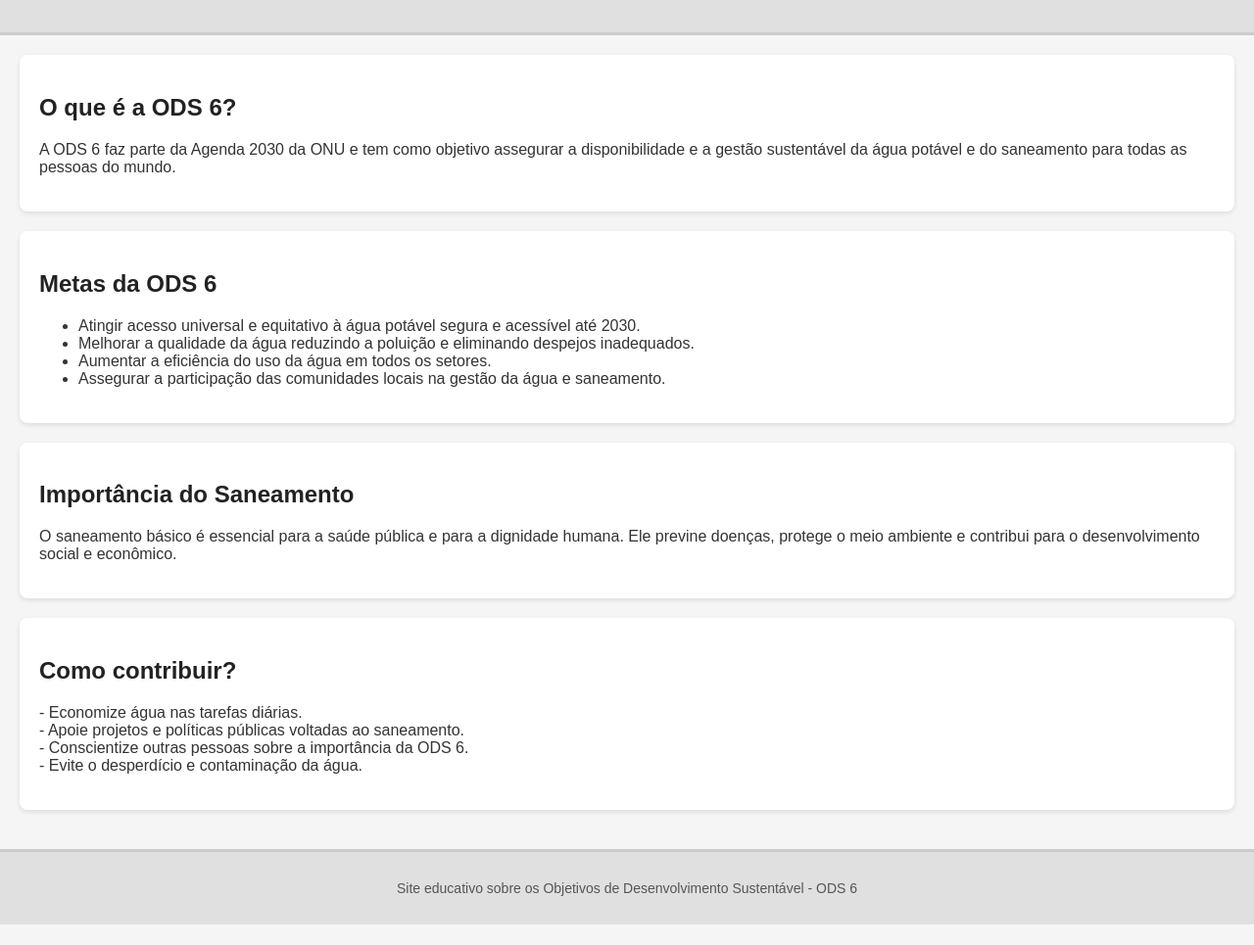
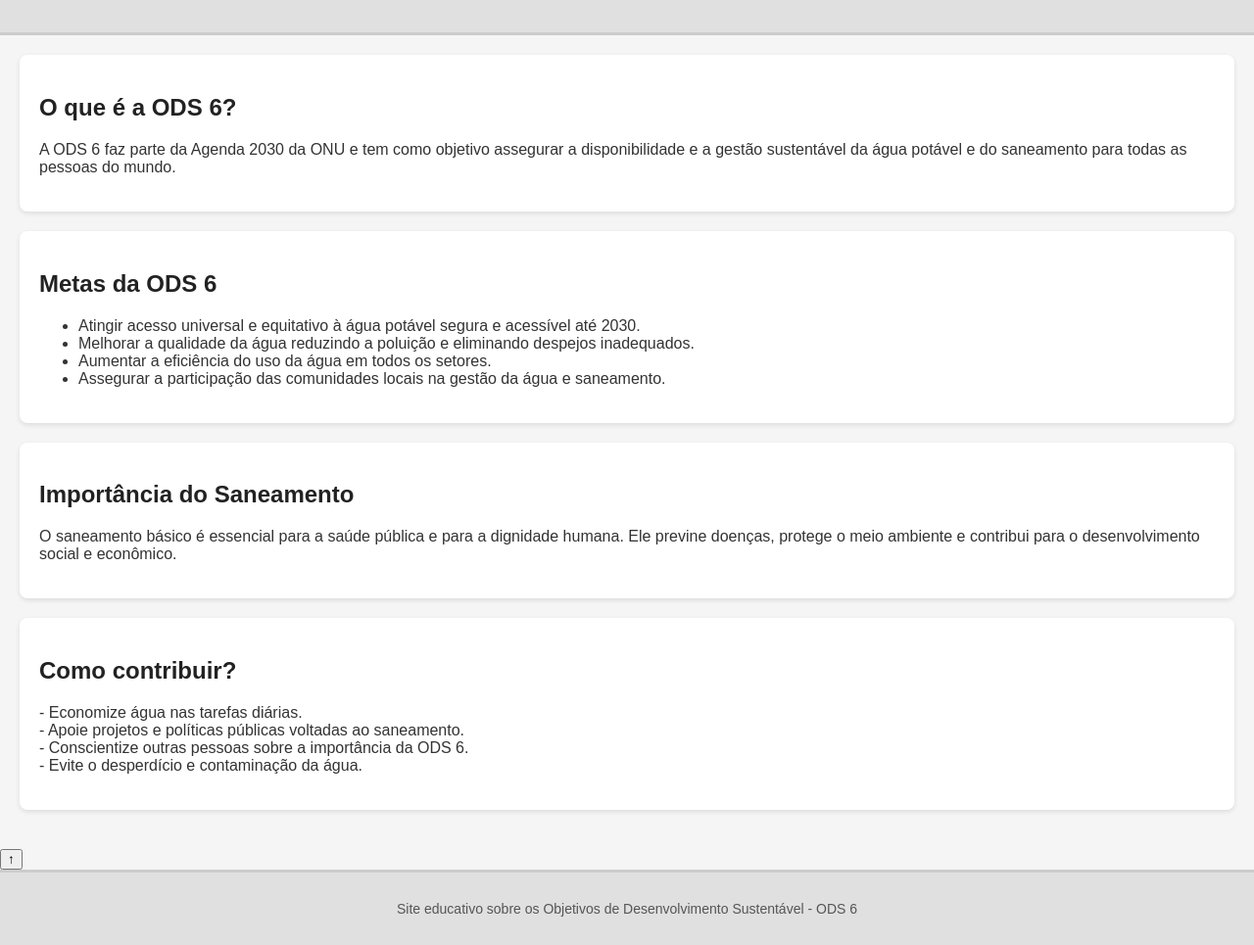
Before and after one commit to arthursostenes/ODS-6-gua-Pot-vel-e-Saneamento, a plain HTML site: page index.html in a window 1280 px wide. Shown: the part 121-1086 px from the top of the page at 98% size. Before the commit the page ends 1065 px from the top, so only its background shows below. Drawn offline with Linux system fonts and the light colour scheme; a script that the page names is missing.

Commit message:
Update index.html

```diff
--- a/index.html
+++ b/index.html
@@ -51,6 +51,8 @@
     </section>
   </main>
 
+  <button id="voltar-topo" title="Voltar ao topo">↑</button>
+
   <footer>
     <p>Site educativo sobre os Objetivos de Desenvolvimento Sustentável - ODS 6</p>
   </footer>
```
* * *
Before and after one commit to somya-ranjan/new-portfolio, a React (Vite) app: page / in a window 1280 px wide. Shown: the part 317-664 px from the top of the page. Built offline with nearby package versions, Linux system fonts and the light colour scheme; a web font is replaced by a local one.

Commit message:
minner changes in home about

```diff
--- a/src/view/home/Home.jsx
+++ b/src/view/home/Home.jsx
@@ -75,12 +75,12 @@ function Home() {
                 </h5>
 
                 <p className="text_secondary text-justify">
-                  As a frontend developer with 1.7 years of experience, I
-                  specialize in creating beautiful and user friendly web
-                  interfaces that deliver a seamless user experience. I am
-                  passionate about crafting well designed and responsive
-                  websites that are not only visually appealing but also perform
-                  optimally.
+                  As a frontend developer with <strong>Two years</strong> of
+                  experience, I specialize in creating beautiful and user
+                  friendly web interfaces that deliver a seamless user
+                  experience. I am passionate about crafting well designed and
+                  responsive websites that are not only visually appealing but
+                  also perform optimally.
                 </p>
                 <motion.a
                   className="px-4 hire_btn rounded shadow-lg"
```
...
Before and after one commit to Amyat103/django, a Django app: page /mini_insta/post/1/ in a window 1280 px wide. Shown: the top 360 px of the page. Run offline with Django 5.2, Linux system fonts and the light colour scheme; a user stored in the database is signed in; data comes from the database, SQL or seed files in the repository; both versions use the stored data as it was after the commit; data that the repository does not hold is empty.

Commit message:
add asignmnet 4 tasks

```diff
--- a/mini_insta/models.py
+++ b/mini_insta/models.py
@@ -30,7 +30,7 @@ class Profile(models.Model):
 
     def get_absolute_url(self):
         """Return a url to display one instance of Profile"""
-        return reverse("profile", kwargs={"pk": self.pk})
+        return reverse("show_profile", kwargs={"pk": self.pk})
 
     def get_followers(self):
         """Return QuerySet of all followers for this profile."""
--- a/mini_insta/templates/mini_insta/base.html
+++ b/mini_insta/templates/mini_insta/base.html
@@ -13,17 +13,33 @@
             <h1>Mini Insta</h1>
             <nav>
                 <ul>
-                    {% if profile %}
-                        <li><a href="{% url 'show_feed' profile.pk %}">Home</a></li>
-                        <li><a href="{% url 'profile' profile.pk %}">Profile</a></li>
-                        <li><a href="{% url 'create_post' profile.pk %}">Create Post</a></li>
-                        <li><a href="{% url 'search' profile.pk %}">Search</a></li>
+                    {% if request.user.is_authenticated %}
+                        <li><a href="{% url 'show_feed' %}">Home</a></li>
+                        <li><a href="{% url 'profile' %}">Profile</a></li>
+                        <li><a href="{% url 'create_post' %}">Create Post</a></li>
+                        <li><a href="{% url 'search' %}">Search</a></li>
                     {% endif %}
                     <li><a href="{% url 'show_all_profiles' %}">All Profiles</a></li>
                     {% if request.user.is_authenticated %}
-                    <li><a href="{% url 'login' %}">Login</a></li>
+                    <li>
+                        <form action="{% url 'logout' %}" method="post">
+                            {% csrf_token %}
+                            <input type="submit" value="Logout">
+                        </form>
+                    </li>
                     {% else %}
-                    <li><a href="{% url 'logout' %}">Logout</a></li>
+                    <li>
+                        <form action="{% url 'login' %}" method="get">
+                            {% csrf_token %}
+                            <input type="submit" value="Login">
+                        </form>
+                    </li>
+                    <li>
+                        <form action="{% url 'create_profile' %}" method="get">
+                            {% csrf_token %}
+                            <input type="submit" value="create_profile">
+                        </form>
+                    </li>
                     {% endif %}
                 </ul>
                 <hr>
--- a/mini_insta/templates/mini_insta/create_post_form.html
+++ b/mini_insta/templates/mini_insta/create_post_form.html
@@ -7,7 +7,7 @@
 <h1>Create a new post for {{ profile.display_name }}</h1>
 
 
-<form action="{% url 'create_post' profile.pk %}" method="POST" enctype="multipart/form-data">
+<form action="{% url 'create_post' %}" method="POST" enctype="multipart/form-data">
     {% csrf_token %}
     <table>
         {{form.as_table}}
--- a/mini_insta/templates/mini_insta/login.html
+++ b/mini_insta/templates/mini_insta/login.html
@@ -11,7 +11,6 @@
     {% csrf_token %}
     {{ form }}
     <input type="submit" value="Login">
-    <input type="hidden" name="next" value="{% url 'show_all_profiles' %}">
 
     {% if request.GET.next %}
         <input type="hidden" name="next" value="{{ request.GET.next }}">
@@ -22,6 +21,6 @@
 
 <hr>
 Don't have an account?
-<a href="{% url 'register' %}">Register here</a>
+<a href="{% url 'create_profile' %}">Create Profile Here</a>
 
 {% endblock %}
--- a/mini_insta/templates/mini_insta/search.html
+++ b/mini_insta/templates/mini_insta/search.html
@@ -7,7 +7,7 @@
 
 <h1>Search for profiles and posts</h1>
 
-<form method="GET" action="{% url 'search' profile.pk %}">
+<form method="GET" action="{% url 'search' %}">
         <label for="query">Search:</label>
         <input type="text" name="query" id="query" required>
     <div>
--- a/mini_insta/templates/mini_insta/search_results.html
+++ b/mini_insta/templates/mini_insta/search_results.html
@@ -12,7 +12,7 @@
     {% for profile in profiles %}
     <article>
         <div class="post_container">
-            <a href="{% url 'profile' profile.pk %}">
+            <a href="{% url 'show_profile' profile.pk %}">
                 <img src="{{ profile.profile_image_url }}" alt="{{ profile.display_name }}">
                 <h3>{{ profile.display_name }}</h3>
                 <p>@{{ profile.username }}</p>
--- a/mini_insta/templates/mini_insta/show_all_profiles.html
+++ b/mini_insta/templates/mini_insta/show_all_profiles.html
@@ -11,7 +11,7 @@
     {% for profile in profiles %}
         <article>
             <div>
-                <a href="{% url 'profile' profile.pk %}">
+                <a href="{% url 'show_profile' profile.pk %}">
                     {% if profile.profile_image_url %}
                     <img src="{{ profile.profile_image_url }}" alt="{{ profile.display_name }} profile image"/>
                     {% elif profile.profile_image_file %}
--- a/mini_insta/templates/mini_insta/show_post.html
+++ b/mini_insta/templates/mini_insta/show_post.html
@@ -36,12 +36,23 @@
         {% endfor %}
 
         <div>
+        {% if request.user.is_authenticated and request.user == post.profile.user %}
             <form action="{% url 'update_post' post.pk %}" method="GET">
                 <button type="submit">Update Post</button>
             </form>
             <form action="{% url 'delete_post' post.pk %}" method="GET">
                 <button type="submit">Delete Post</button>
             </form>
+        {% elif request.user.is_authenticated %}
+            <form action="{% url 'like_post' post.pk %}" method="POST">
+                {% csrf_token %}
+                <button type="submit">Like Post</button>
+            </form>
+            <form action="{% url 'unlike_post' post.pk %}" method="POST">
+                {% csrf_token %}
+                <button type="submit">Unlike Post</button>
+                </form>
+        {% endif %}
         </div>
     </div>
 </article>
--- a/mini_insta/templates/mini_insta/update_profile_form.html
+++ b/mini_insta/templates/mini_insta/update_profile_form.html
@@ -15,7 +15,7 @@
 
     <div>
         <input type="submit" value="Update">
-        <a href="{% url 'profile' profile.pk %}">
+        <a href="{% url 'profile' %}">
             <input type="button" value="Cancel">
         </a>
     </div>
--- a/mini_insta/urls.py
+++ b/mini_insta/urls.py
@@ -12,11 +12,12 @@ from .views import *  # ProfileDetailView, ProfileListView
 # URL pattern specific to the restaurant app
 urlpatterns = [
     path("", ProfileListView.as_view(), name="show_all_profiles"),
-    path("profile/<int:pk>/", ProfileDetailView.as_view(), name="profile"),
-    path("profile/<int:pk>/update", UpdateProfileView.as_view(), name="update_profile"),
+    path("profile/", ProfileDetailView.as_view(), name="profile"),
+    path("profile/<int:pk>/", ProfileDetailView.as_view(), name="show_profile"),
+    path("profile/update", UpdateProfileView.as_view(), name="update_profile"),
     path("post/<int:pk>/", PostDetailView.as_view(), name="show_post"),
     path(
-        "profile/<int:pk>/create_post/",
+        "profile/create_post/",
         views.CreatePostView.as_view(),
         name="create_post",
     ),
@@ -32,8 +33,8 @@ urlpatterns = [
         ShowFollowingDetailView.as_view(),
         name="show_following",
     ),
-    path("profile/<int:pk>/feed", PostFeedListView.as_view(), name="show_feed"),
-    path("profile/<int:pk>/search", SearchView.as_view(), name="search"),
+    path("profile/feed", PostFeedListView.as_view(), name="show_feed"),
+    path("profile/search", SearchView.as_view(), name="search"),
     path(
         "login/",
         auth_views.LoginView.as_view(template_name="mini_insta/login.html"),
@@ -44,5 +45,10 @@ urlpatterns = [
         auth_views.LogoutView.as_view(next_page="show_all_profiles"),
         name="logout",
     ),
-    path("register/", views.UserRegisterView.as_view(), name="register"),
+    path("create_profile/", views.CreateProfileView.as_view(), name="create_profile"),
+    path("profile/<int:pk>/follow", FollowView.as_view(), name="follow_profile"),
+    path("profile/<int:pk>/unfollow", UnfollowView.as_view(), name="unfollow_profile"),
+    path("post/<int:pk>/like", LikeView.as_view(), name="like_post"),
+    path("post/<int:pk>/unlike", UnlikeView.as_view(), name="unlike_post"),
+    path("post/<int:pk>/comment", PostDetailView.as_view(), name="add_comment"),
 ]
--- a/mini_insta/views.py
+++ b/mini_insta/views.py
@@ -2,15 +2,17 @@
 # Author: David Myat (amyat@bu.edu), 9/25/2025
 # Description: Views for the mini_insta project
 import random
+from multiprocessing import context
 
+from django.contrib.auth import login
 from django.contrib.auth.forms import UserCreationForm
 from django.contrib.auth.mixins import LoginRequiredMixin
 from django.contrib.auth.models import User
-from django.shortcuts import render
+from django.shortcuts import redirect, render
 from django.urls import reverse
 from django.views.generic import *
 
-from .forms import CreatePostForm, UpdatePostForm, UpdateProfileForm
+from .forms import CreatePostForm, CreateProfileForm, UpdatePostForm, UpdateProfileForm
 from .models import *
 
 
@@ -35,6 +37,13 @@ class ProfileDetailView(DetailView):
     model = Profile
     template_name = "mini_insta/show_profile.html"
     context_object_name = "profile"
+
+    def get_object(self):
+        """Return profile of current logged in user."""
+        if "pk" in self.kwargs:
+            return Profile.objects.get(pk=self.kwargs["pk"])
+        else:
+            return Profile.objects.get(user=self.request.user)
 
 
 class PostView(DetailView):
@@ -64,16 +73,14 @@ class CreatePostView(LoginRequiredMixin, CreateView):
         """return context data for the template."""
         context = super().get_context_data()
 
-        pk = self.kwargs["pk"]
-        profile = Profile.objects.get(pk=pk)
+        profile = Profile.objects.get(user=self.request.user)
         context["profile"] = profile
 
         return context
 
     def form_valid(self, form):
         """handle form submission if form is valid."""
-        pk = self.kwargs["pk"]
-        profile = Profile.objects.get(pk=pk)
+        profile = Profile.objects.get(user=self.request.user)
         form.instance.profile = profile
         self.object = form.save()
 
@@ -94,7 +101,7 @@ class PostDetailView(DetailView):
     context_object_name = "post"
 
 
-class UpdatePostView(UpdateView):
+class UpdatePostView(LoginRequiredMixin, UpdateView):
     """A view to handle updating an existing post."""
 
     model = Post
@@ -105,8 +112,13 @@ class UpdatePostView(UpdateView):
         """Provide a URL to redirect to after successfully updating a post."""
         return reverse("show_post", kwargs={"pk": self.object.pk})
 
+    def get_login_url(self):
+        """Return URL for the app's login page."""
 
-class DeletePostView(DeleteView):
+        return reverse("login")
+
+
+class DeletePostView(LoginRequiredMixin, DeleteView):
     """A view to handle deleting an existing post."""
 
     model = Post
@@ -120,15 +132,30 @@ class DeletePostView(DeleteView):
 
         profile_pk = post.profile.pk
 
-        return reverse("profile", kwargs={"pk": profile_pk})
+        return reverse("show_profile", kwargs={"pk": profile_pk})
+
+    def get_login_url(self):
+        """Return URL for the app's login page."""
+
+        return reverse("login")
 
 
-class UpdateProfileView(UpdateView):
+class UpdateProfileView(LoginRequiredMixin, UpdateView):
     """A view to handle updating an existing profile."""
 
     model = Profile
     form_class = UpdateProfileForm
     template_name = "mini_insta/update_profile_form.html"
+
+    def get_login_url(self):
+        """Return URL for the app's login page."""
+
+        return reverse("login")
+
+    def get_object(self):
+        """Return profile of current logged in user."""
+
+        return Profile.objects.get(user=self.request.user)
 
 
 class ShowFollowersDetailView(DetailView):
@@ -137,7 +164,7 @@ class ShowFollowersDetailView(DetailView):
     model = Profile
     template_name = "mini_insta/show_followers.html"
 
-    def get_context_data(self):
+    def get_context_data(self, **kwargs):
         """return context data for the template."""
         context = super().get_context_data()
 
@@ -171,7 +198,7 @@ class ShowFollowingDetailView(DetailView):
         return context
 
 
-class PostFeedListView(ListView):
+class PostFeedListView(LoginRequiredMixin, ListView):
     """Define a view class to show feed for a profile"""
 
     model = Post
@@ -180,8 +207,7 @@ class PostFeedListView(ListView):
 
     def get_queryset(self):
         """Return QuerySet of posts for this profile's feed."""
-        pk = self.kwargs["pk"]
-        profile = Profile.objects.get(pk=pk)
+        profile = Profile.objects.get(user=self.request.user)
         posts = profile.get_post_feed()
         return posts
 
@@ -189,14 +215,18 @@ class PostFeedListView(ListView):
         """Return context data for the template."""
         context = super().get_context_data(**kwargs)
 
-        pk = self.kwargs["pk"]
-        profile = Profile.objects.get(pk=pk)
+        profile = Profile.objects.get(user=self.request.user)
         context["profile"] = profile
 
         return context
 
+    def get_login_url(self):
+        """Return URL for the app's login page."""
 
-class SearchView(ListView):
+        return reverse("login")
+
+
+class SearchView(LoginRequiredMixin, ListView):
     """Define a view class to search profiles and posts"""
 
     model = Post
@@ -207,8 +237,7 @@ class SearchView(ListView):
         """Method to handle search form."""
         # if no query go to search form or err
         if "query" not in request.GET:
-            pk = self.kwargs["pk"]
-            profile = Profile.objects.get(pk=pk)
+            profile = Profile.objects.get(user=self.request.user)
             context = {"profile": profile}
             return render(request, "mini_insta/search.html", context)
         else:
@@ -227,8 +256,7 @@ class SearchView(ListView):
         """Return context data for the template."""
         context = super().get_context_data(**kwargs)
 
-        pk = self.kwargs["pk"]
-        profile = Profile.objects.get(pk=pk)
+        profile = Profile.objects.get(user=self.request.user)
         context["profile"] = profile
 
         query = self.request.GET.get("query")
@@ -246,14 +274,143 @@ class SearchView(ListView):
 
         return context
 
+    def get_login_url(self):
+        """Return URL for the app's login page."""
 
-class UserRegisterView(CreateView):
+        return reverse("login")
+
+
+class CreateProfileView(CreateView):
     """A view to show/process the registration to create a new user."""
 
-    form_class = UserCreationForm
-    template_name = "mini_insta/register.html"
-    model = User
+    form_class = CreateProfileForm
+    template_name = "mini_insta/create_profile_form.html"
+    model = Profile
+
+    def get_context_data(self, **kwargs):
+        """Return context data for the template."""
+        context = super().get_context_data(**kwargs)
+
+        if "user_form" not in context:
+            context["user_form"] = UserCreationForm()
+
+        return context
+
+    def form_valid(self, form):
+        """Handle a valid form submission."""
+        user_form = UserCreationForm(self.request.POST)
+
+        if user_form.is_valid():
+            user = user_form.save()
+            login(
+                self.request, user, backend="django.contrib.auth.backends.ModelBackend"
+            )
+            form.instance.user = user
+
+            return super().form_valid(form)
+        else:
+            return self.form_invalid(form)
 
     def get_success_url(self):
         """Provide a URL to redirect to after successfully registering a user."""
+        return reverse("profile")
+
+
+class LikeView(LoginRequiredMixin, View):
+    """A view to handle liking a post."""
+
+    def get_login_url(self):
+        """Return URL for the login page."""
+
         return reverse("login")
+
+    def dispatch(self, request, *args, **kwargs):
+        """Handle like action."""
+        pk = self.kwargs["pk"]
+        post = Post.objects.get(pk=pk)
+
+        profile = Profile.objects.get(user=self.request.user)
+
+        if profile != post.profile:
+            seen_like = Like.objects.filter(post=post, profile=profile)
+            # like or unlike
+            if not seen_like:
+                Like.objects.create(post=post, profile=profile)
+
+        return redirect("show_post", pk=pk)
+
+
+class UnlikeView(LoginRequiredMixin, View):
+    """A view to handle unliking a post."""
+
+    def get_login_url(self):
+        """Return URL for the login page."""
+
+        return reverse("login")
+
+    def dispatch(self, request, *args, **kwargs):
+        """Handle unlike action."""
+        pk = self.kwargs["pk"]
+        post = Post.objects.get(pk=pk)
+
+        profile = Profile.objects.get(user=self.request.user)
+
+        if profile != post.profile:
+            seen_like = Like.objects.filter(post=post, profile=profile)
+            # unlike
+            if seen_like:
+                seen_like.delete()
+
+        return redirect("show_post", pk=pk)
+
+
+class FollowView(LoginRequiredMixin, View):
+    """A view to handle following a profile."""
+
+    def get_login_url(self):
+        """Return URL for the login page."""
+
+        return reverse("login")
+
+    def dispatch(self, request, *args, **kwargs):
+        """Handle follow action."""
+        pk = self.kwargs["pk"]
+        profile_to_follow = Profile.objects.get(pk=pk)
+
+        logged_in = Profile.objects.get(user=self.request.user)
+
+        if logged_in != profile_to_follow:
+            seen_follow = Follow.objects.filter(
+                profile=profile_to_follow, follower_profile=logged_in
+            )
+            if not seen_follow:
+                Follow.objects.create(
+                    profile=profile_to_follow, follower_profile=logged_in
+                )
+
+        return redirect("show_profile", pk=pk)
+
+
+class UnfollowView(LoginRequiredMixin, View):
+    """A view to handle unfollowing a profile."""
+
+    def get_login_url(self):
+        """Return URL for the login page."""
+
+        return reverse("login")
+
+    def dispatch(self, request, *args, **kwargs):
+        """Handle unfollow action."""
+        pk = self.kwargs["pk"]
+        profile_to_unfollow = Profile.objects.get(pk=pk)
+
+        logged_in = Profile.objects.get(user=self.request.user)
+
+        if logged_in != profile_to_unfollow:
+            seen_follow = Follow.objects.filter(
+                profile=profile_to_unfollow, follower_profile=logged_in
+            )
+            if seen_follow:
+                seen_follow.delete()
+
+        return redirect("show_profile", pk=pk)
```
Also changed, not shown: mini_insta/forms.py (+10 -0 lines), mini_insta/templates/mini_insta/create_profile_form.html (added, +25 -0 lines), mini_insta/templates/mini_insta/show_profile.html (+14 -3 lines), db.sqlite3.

**YOUR INSTRUCTIONS**
Lines containing the word "CreateProfileView" must be found in the data above and copied.

**ANSWER AREA**
+    path("create_profile/", views.CreateProfileView.as_view(), name="create_profile"),
+class CreateProfileView(CreateView):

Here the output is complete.